Although New York’s lower East Side Jewish population included Austrians, Russians, Poles and Lithuanians in the 1880s, Rumanians kept many of the restaurants there. By 1901, the American Jewish Year Book estimated that there were at least “one hundred and fifty restaurants, two hundred wine-cellars, with lunch rooms attached, and about thirty coffee-houses kept by Rumanian Jews.” Late into the night their patrons would engage in passionate discussions of politics and the arts and the names Marx, Tolstoy, and Ibsen were sure to be heard.
New York was the largest center of Jewish life, but not the only one. All cities had their Jewish enclaves and cafés. In 1901 in Pittsburgh, the Hotel Sablodowsky ran a kosher delicatessen where they served “Everything Fresh, Imported and Clean. Smoked Tongue, Cured Beef, Summer Sausage, Servelot, Imported Cheeses of all kinds. Holland Herrings, Pickles, Olives, Etc.” In McKeesport, Pennsylvania, Max Schwartz’s Café Liberty provided “Strictly Kosher Meals.” Restaurants in Chicago’s Jewish neighborhoods around 1908 reportedly served a dish known as “Jewish chop suey” containing various vegetables, spices, and sour cream.
Notable and well-known historic Jewish restaurants are too numerous to list, but a few striking examples include the NY kosher restaurant on West 35th kept by Hyman Trotzky, brother of Leon*; Reuben’s, grown into a celebrity haunt from, in Arnold Reuben’s own words, a “shtoonky delicatessen store;” Chicago’s Gold’s; and Al Levy’s in Los Angeles.
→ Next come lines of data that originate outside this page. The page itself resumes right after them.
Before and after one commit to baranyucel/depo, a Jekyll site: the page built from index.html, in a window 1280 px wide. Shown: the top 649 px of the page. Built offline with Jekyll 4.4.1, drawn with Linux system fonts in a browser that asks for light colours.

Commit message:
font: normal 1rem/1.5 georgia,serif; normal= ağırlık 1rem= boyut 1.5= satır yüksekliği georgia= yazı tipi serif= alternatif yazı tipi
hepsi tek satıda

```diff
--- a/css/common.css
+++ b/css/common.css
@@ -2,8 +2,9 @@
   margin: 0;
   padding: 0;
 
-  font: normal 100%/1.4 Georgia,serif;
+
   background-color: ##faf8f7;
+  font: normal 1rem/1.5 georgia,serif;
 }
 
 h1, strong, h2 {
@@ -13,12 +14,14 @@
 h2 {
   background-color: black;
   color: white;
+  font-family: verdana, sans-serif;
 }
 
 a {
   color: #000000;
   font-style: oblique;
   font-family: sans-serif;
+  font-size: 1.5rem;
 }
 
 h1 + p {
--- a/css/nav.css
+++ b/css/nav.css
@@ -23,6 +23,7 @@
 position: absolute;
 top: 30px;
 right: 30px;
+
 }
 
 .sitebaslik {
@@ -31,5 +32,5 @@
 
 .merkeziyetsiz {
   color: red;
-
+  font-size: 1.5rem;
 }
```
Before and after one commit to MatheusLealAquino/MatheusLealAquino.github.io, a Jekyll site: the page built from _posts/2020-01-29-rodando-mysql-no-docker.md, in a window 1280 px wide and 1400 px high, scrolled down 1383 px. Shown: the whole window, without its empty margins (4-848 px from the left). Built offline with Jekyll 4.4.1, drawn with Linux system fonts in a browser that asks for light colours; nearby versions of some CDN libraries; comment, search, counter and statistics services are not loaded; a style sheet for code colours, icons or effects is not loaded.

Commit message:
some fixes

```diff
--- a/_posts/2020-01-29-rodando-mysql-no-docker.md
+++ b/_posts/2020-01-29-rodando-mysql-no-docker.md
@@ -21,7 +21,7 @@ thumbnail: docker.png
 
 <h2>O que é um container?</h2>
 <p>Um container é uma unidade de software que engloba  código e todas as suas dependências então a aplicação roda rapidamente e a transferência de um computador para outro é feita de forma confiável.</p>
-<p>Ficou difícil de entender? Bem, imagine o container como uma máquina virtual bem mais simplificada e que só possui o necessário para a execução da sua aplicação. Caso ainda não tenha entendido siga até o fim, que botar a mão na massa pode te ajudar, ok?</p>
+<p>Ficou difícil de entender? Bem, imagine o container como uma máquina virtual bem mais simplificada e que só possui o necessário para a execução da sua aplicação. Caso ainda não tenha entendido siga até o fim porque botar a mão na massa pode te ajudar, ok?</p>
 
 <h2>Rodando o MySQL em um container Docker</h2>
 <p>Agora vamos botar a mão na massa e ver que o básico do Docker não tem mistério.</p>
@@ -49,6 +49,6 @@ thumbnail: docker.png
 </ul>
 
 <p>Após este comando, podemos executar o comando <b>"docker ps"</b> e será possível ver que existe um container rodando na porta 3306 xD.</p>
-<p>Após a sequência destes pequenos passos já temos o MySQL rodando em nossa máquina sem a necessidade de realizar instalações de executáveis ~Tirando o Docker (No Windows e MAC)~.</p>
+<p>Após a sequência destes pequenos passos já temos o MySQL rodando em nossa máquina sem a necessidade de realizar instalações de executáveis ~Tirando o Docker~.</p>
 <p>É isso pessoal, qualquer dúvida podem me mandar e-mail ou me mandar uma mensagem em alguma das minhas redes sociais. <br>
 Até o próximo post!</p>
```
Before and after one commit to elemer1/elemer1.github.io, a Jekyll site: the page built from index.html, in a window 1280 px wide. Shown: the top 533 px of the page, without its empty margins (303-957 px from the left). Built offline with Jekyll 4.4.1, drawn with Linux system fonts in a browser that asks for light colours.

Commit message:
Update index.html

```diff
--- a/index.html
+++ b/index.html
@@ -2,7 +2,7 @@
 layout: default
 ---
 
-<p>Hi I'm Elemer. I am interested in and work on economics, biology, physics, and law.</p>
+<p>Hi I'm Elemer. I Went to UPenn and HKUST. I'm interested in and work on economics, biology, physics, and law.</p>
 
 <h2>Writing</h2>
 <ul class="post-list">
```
* Was Hyman really Leon’s brother? My source said yes, but a reader’s research casts this in doubt.
© Jan Whitaker, 2008